Work required: Beneath this task are records; count the lines among them that contain the word "next" and answer with the number only.

Supplied records:
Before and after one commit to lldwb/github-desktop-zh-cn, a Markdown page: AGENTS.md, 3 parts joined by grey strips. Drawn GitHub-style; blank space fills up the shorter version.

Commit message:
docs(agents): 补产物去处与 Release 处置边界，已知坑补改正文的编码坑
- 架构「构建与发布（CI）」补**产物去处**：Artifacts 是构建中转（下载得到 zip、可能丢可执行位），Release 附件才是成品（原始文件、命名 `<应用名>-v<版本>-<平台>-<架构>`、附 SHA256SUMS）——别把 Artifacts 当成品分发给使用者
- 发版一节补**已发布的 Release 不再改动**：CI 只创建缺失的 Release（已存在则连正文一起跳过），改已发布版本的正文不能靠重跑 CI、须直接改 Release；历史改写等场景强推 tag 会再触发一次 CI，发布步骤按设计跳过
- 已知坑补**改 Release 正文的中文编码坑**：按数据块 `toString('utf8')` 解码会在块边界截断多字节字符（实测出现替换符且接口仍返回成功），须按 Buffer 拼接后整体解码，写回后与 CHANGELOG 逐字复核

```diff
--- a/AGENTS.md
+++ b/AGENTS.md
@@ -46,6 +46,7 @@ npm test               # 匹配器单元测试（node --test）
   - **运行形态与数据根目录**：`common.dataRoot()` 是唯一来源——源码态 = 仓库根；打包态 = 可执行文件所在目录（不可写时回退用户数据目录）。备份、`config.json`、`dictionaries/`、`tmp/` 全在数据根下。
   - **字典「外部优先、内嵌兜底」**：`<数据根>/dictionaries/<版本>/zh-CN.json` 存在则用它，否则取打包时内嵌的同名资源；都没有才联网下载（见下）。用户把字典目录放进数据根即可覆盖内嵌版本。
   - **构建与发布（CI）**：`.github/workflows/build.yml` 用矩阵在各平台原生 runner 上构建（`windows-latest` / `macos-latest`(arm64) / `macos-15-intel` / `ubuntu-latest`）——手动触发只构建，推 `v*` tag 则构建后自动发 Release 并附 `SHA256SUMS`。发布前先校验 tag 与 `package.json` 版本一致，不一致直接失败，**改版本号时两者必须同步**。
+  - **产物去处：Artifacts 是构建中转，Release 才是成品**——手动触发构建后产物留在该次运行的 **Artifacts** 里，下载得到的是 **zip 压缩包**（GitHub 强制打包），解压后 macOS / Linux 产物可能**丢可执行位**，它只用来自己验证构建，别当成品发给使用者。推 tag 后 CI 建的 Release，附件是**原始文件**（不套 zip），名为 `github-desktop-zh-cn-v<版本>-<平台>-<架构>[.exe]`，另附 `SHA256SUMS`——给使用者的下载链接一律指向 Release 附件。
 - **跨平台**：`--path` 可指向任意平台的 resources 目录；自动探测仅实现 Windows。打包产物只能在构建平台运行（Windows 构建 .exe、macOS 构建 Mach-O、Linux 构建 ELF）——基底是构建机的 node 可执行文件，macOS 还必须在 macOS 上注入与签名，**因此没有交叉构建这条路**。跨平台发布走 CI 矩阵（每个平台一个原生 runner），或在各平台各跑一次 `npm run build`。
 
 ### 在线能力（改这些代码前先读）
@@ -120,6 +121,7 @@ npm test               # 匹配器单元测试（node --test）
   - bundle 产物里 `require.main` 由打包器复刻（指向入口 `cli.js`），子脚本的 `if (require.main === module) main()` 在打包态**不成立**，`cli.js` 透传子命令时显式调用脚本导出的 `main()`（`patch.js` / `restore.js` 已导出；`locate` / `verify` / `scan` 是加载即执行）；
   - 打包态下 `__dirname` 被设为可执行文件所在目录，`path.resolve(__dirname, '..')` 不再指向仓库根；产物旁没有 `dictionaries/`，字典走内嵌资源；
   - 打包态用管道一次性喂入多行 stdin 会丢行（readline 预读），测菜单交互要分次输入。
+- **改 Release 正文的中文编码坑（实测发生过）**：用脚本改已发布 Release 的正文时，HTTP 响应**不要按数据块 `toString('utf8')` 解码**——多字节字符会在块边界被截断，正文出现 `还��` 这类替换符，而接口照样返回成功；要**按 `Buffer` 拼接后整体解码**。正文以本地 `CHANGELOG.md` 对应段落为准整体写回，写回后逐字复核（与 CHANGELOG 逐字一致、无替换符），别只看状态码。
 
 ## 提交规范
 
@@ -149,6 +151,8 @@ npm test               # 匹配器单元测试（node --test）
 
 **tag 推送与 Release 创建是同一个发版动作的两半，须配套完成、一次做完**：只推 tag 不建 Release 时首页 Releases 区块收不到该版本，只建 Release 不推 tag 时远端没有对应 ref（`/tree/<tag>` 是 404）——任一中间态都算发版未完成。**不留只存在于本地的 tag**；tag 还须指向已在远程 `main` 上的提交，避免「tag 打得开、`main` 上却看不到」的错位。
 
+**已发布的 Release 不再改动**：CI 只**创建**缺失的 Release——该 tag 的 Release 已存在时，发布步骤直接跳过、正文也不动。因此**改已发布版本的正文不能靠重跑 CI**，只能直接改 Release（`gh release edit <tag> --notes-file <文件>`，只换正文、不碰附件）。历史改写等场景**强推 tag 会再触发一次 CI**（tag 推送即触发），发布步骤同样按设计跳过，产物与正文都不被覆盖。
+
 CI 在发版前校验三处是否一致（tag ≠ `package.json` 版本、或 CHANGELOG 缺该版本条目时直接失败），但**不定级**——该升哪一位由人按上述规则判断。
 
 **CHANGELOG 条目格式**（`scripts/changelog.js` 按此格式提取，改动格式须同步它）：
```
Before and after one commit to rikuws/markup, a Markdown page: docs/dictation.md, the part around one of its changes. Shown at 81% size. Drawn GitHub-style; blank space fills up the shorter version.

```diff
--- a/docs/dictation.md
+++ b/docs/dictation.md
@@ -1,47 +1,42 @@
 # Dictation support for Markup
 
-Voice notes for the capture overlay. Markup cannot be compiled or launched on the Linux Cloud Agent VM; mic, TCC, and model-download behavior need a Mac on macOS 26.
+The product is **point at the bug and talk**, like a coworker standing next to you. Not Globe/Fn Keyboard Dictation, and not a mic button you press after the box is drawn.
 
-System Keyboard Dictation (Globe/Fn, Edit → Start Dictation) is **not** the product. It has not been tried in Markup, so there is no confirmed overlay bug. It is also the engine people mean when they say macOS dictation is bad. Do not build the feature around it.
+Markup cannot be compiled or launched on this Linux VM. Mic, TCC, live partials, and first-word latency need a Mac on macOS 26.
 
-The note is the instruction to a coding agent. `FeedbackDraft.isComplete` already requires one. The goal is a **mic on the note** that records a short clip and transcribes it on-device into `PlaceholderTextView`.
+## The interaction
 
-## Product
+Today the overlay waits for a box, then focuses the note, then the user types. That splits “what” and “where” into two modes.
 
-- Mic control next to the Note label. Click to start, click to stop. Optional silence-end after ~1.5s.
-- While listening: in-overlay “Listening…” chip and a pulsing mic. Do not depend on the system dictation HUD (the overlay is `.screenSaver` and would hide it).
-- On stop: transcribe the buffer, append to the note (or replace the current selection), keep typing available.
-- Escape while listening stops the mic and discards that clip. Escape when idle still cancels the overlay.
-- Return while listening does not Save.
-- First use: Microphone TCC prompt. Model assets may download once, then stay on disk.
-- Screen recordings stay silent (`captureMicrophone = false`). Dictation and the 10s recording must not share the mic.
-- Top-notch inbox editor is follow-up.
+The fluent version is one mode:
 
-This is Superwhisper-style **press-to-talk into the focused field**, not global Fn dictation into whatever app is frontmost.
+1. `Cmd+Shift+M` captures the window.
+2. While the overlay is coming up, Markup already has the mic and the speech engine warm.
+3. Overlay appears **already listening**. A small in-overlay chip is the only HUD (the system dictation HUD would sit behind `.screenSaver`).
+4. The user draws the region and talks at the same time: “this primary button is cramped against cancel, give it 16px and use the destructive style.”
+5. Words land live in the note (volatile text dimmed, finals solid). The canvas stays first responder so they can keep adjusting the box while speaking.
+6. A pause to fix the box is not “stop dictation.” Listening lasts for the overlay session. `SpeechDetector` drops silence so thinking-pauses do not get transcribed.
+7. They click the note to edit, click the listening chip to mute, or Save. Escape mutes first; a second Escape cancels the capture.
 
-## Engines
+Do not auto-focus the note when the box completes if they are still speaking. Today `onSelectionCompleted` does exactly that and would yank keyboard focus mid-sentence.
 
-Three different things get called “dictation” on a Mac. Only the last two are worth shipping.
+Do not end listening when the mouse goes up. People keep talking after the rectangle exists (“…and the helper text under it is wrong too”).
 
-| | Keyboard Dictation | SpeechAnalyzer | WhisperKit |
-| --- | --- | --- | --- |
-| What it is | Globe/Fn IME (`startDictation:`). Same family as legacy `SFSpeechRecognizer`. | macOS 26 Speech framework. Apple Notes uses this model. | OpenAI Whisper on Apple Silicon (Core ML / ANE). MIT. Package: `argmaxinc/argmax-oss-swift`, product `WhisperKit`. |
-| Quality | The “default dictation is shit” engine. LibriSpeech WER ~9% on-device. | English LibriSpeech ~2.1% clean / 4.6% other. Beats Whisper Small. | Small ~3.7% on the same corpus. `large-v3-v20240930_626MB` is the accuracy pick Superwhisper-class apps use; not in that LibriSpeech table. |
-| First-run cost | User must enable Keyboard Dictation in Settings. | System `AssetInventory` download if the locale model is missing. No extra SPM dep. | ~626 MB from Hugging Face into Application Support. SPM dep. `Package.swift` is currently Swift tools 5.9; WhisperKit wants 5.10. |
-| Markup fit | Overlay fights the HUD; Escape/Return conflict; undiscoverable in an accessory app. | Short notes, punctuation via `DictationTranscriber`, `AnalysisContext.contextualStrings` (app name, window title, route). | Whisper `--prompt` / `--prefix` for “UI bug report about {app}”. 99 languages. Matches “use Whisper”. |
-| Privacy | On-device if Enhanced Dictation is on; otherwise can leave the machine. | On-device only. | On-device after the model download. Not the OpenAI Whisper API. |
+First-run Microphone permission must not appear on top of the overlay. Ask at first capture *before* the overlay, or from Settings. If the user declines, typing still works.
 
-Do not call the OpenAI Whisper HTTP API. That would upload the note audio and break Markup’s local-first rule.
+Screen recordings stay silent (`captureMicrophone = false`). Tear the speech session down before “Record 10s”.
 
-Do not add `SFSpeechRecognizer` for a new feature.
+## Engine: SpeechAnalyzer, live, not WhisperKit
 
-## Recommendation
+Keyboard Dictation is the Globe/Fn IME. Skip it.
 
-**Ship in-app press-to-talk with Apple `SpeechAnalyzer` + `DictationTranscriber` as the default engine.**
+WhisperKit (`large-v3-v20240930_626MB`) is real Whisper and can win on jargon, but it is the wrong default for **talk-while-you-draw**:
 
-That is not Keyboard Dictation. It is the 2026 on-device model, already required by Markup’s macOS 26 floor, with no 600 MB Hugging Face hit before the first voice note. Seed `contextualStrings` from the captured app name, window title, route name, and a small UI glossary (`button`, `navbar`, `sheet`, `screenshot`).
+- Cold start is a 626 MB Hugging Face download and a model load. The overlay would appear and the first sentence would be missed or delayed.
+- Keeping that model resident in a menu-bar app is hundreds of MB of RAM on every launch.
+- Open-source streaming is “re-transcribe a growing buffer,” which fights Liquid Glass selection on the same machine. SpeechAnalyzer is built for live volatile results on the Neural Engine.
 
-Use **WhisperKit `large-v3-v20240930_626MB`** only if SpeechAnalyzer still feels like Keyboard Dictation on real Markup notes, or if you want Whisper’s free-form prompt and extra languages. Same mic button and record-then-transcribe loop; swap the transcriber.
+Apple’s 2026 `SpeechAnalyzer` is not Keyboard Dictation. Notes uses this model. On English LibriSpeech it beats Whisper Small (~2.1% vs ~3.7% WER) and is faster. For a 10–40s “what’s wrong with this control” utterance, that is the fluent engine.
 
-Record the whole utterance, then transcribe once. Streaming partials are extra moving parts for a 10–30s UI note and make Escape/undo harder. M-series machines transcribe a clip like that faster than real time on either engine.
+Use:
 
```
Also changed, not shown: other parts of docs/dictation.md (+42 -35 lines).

Result for this task: 2